Will loosening national attitudes about drug use and legalization extend to psychedelics? More than a dozen cities have decriminalized psilocybin, the psychoactive compound in hallucinogenic mushrooms. Colorado was the first to pass such a measure in 2019. Since then, in more than two dozen states, legislators have introduced 60 bills proposing new regulations for using psychedelics, The Week reports. Most of the proposals have stalled in committee or have failed to get a vote, while bills to decriminalize possession of psychedelic mushrooms have failed in 19 states, including Missouri, Iowa, and Kansas. Florida, Oklahoma and Texas have introduced measures to allow researchers to study the health benefits of psilocybin. In 2020, voters in Oregon supported a bill to legalize the regulated use of psilocybin for personal use at licensed "service centers." However, about a third of the state's cities and counties have introduced ballot measures in the recent midterm elections to ban these centers from their area. Colorado voters recently passed similar legislation, which allows the use of psilocybin and psilocin, the two psychoactive compounds found in mushrooms, under the use of licensed facilitators in regulated centers.

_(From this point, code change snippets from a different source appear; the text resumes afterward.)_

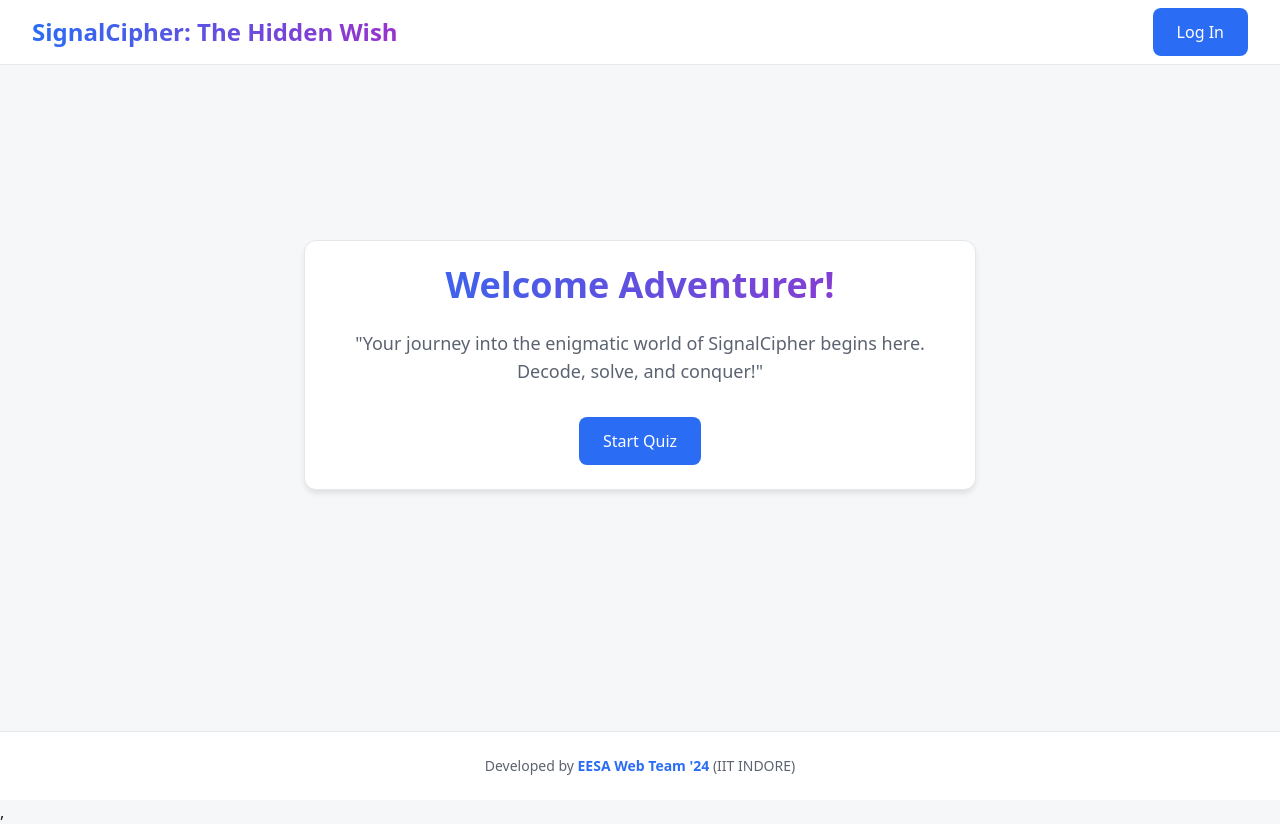
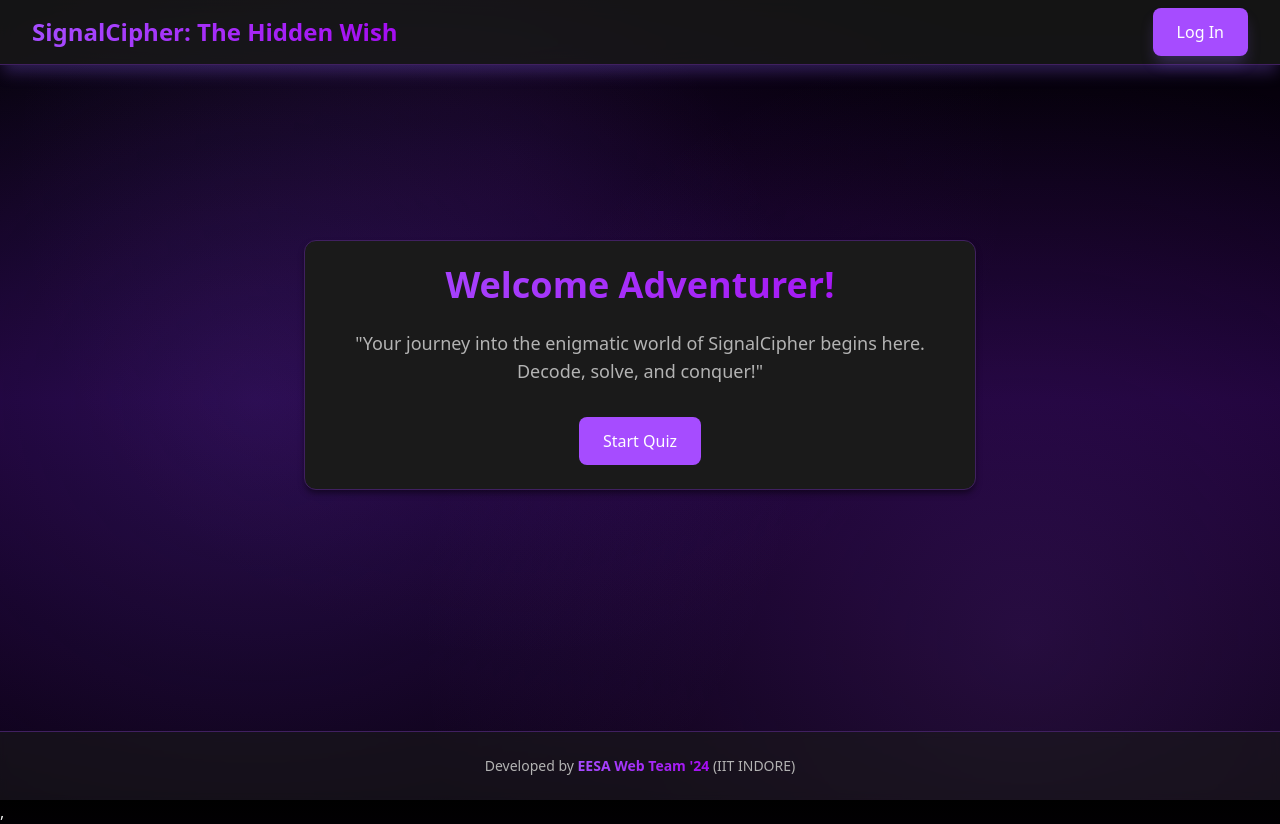
Before and after one commit to priyanshi-mahto/eesa_quiz_1, a React (Create React App) app in the folder client/: page / in a window 1280 px wide. Built offline with nearby package versions, Linux system fonts and the light colour scheme.

Commit message:
Updated App.js

```diff
--- a/client/src/App.js
+++ b/client/src/App.js
@@ -13,9 +13,9 @@ import Toast from "./components/Toast";
 const App = () => {
   return (
     <Router>
-      <div className="min-h-screen flex flex-col bg-background">
+      <div className="min-h-screen flex flex-col relative">
         <Navbar />
-        <main className="flex-1">
+        <main className="flex-1 relative z-10">
           <Routes>
             <Route path="/" element={<Authentication />} />
             <Route path="/page-one" element={<FirstQuestion />} />
--- a/client/src/components/footer/Footer.js
+++ b/client/src/components/footer/Footer.js
@@ -1,10 +1,10 @@
 import React from "react";
 
 const Footer = () => (
-  <footer className="bg-surface border-t border-border mt-auto">
+  <footer className="bg-surface/60 border-t border-border mt-auto backdrop-blur-sm relative z-10">
     <div className="max-w-7xl mx-auto px-4 py-6">
       <p className="text-center text-text-secondary text-sm">
-        Developed by <span className="font-semibold text-primary">EESA Web Team '24</span> (IIT INDORE)
+        Developed by <span className="font-semibold text-gradient">EESA Web Team '24</span> (IIT INDORE)
       </p>
     </div>
   </footer>
--- a/client/src/components/navbar/Navbar.js
+++ b/client/src/components/navbar/Navbar.js
@@ -5,14 +5,14 @@ const Navbar = () => {
   const { loginWithRedirect, logout, isAuthenticated } = useAuth0();
 
   return (
-    <nav className="sticky top-0 z-50 bg-surface border-b border-border backdrop-blur-sm bg-opacity-95">
+    <nav className="sticky top-0 z-50 bg-surface/80 border-b border-border backdrop-blur-md shadow-lg">
       <div className="max-w-7xl mx-auto px-4 sm:px-6 lg:px-8">
         <div className="flex justify-between items-center h-16">
           <a
             href="/"
             className="flex items-center space-x-2 group"
           >
-            <h4 className="text-xl sm:text-2xl font-bold text-gradient">
+            <h4 className="text-xl sm:text-2xl font-bold text-gradient hover:scale-105 transition-transform duration-200">
               SignalCipher: The Hidden Wish
             </h4>
           </a>
@@ -21,7 +21,7 @@ const Navbar = () => {
             {!isAuthenticated ? (
               <button
                 onClick={() => loginWithRedirect()}
-                className="btn-primary text-sm sm:text-base"
+                className="btn-primary text-sm sm:text-base shadow-lg hover:shadow-xl"
               >
                 Log In
               </button>
--- a/client/src/index.css
+++ b/client/src/index.css
@@ -4,37 +4,38 @@
 
 @layer base {
   :root {
-    /* Modern color palette */
-    --primary: 220 90% 56%;
-    --primary-dark: 220 90% 46%;
-    --primary-light: 220 90% 66%;
-    --secondary: 280 60% 50%;
-    --accent: 30 95% 55%;
+    /* Black and Purple color theme */
+    --primary: 270 100% 65%;
+    --primary-dark: 270 100% 55%;
+    --primary-light: 270 100% 75%;
+    --secondary: 280 90% 50%;
+    --accent: 290 100% 60%;
 
-    --background: 220 20% 97%;
-    --surface: 0 0% 100%;
-    --surface-hover: 220 20% 95%;
+    --background: 0 0% 5%;
+    --surface: 0 0% 10%;
+    --surface-hover: 0 0% 15%;
 
-    --text-primary: 220 20% 10%;
-    --text-secondary: 220 10% 40%;
-    --text-inverse: 0 0% 100%;
+    --text-primary: 0 0% 95%;
+    --text-secondary: 0 0% 70%;
+    --text-inverse: 0 0% 10%;
 
-    --success: 142 76% 36%;
+    --success: 142 76% 50%;
     --error: 0 84% 60%;
-    --warning: 45 93% 47%;
+    --warning: 45 93% 55%;
 
-    --border: 220 13% 91%;
-    --border-focus: 220 90% 56%;
+    --border: 270 50% 25%;
+    --border-focus: 270 100% 65%;
 
-    /* Shadows */
-    --shadow-sm: 0 1px 2px 0 rgb(0 0 0 / 0.05);
-    --shadow-md: 0 4px 6px -1px rgb(0 0 0 / 0.1);
-    --shadow-lg: 0 10px 15px -3px rgb(0 0 0 / 0.1);
-    --shadow-xl: 0 20px 25px -5px rgb(0 0 0 / 0.1);
+    /* Shadows with purple glow */
+    --shadow-sm: 0 1px 2px 0 rgb(0 0 0 / 0.3);
+    --shadow-md: 0 4px 6px -1px rgb(0 0 0 / 0.5);
+    --shadow-lg: 0 10px 15px -3px rgb(139 92 246 / 0.3);
+    --shadow-xl: 0 20px 25px -5px rgb(139 92 246 / 0.4);
 
     /* Gradients */
     --gradient-primary: linear-gradient(135deg, hsl(var(--primary)) 0%, hsl(var(--secondary)) 100%);
     --gradient-accent: linear-gradient(135deg, hsl(var(--accent)) 0%, hsl(var(--primary)) 100%);
+    --gradient-bg: linear-gradient(180deg, #000000 0%, #1a0033 50%, #0a0012 100%);
 
     /* Transitions */
     --transition-fast: 150ms cubic-bezier(0.4, 0, 0.2, 1);
@@ -47,8 +48,31 @@
   }
 
   body {
-    @apply bg-background text-text-primary antialiased;
+    @apply text-text-primary antialiased;
+    background: linear-gradient(180deg, #000000 0%, #1a0033 50%, #0a0012 100%);
+    background-attachment: fixed;
     font-feature-settings: 'rlig' 1, 'calt' 1;
+    min-height: 100vh;
+  }
+
+  body::before {
+    content: '';
+    position: fixed;
+    top: 0;
+    left: 0;
+    right: 0;
+    bottom: 0;
+    background:
+      radial-gradient(circle at 20% 50%, rgba(139, 92, 246, 0.15) 0%, transparent 50%),
+      radial-gradient(circle at 80% 80%, rgba(168, 85, 247, 0.15) 0%, transparent 50%),
+      radial-gradient(circle at 40% 20%, rgba(126, 34, 206, 0.1) 0%, transparent 50%);
+    pointer-events: none;
+    z-index: 0;
+  }
+
+  #root {
+    position: relative;
+    z-index: 1;
   }
 }
 
```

Supporters for psychedelic legalization often cite the growing number of studies that suggest that the substances are a viable option for treating mental health issues, including depression, anxiety, PTSD, addiction and eating disorders. One study found a single dose of synthetic psilocybin improved symptoms in some people with treatment-resistant depression. The trial authors said it is the largest study of its kind to date, with 233 participants, but more extensive research is needed to test the efficacy of treating depression with psilocybin. Critics of the Colorado bill have said passing legislation for psychedelic therapy sets a dangerous precedent of circumventing the research the Food and Drug Administration does to approve medications. In Oregon, local opposition takes a go-slower approach. "We just want to say no; we want to opt-out for a while," said Stayton, Or., Mayor Henry Porter. "The health, safety, and welfare of the community, that's my main responsibility."